■ DIRECTIONS FOR THIS TASK
Would you restate the listing word for word, with the images omitted?
-=-=-
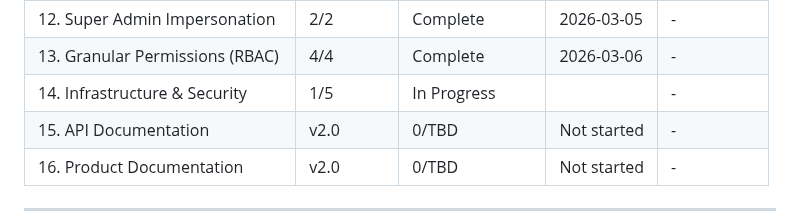
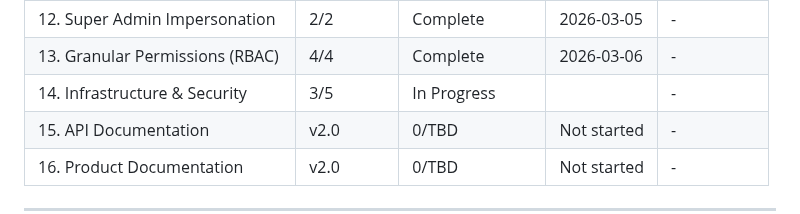
Before and after one commit to Aleksandr-hub/procivo, a Markdown page: .planning/ROADMAP.md, the part around the change. GitHub-like rendering.

```diff
--- a/.planning/ROADMAP.md
+++ b/.planning/ROADMAP.md
@@ -321,7 +321,7 @@ Plans:
 | 11.3 Avatar Display Extension | 2/2 | Complete    | 2026-03-05 | - |
 | 12. Super Admin Impersonation | 2/2 | Complete    | 2026-03-05 | - |
 | 13. Granular Permissions (RBAC) | 4/4 | Complete    | 2026-03-06 | - |
-| 14. Infrastructure & Security | 1/5 | In Progress|  | - |
+| 14. Infrastructure & Security | 3/5 | In Progress|  | - |
 | 15. API Documentation | v2.0 | 0/TBD | Not started | - |
 | 16. Product Documentation | v2.0 | 0/TBD | Not started | - |
 
```
Also changed, not shown: .planning/REQUIREMENTS.md (+2 -2 lines), .planning/STATE.md (+8 -4 lines).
-=-=-
■ EXPECTED OUTPUT
Before and after one commit to Aleksandr-hub/procivo, a Markdown page: .planning/ROADMAP.md, the part around the change. GitHub-like rendering.

```diff
--- a/.planning/ROADMAP.md
+++ b/.planning/ROADMAP.md
@@ -321,7 +321,7 @@ Plans:
 | 11.3 Avatar Display Extension | 2/2 | Complete    | 2026-03-05 | - |
 | 12. Super Admin Impersonation | 2/2 | Complete    | 2026-03-05 | - |
 | 13. Granular Permissions (RBAC) | 4/4 | Complete    | 2026-03-06 | - |
-| 14. Infrastructure & Security | 1/5 | In Progress|  | - |
+| 14. Infrastructure & Security | 3/5 | In Progress|  | - |
 | 15. API Documentation | v2.0 | 0/TBD | Not started | - |
 | 16. Product Documentation | v2.0 | 0/TBD | Not started | - |
 
```
Also changed, not shown: .planning/REQUIREMENTS.md (+2 -2 lines), .planning/STATE.md (+8 -4 lines).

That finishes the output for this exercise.